Jesus says that a city on a hill cannot be hid. Its light will reveal it even from far away. The phrase was famously used by President Ronald Reagan, who repeatedly spoke about America as a shining city on a hill. He wasn’t the first to use the phrase in reference to America. John Winthrop first used it in 1630 aboard to ship Arbello to tell the future Massachusetts Bay Colonists that the eyes of the world would be watching them. Their experiment would either show the world an example of Christian charity or it would show the world the colonists’ failure to achieve Christian charity and unity. President John F. Kennedy used it in the days leading up to his inauguration in the same way, to say that the eyes of world would be on America to see if we would succeed or fail at the great tasks ahead of us.

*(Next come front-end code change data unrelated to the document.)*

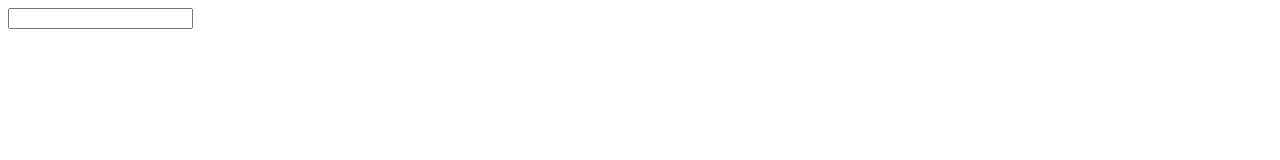
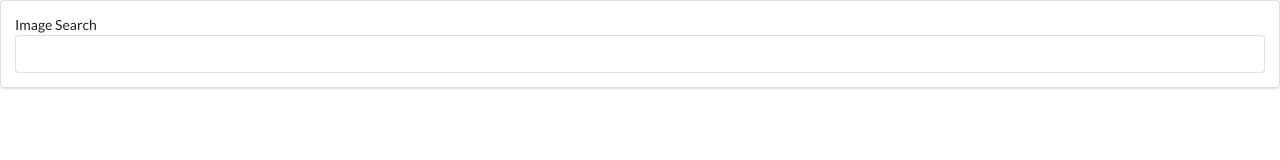
Before and after one commit to bretDC/React-Forms, a React app in the folder reform/: page / in a window 1280 px wide. Built offline with nearby package versions, Linux system fonts and the light colour scheme.

Commit message:
added semantic ui
added semantic to SearchBar.js and App.js

```diff
--- a/reform/public/index.html
+++ b/reform/public/index.html
@@ -15,6 +15,10 @@
       user's mobile device or desktop. See https://developers.google.com/web/fundamentals/web-app-manifest/
     -->
     <link rel="manifest" href="%PUBLIC_URL%/manifest.json" />
+    <link
+    rel="stylesheet"
+    href="https://cdnjs.cloudflare.com/ajax/libs/semantic-ui/2.4.1/semantic.min.css"
+  />
     <!--
       Notice the use of %PUBLIC_URL% in the tags above.
       It will be replaced with the URL of the `public` folder during the build.
--- a/reform/src/components/SearchBar.js
+++ b/reform/src/components/SearchBar.js
@@ -3,8 +3,9 @@ import React from 'react';
 class SearchBar extends React.Component {
     render() {
         return (
-            <div>
-                <form>
+            <div className="ui segment">
+                <form className="ui form">
+                    <label>Image Search</label>
                     <input type="text" />
                 </form>
             </div>
```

But Reagan used the phrase over and over, and he altered the wording a bit. Jesus spoke of a city on a hill that could not be hid. Reagan spoke of a shining city on a hill. And in doing so, he changed the meaning of the phrase. Winthrop and Kennedy were making the point that the world would be scrutinizing America. Reagan meant that the world was being drawn to America. It wasn’t just that America was being watched, or even that America was an example for the rest of the world. Reagan meant that the world’s peoples were being drawn to join America. For him it was a profound statement of America’s diversity, of our ability to welcome people from all nations, races, and religions. He explicitly said that shining city was indifferent to differences in race, religion, or political leanings.

In his farewell address, Reagan said, “I’ve spoken of the shining city all my political life, but I don’t know if I ever quite communicated what I saw when I said it. But in my mind it was a tall, proud city built on rocks stronger than oceans, wind-swept, God-blessed, and teeming with people of all kinds living in harmony and peace; a city with free ports that hummed with commerce and creativity. And if there had to be city walls, the walls had doors and the doors were open to anyone with the will and the heart to get here. That’s how I saw it, and see it still.”

That vision of America as a shining city on a hill is a far cry from how America is presenting itself in the world today. Now we are a nation defined by a border wall, a nation whose ports of entry are closed to those we see as different, those whose nationality, or language, or race, or religion do not conform to a certain mold. We are becoming more and more a nation of exclusion and division.

And it is in this context that we must struggle with what it means to be salt for the earth and light for the world. What is the truth we must speak, the saltiness we cannot afford to lose? What is the light we must shine, the situations we cannot allow to go unseen?

As followers of Jesus Christ, we have an obligation to engage with the world around us. We have an obligation to share God’s radical message of love and inclusion. We have an obligation to shine a light on injustice when we encounter it, an obligation to preserve what is good and just and life-giving in our world. We cannot abdicate our responsibility, hide our light under a basket, or allow our salt to become saltless. You are the light of the world, that is, of the whole world, not just part of it. You are the salt of the earth, that is, of the whole earth, not just a small section. We must be brave. We must be bold. We must share the love of God in every way that we can, taking courage from the one who calls us, the one who gives us light and life, Jesus the Christ.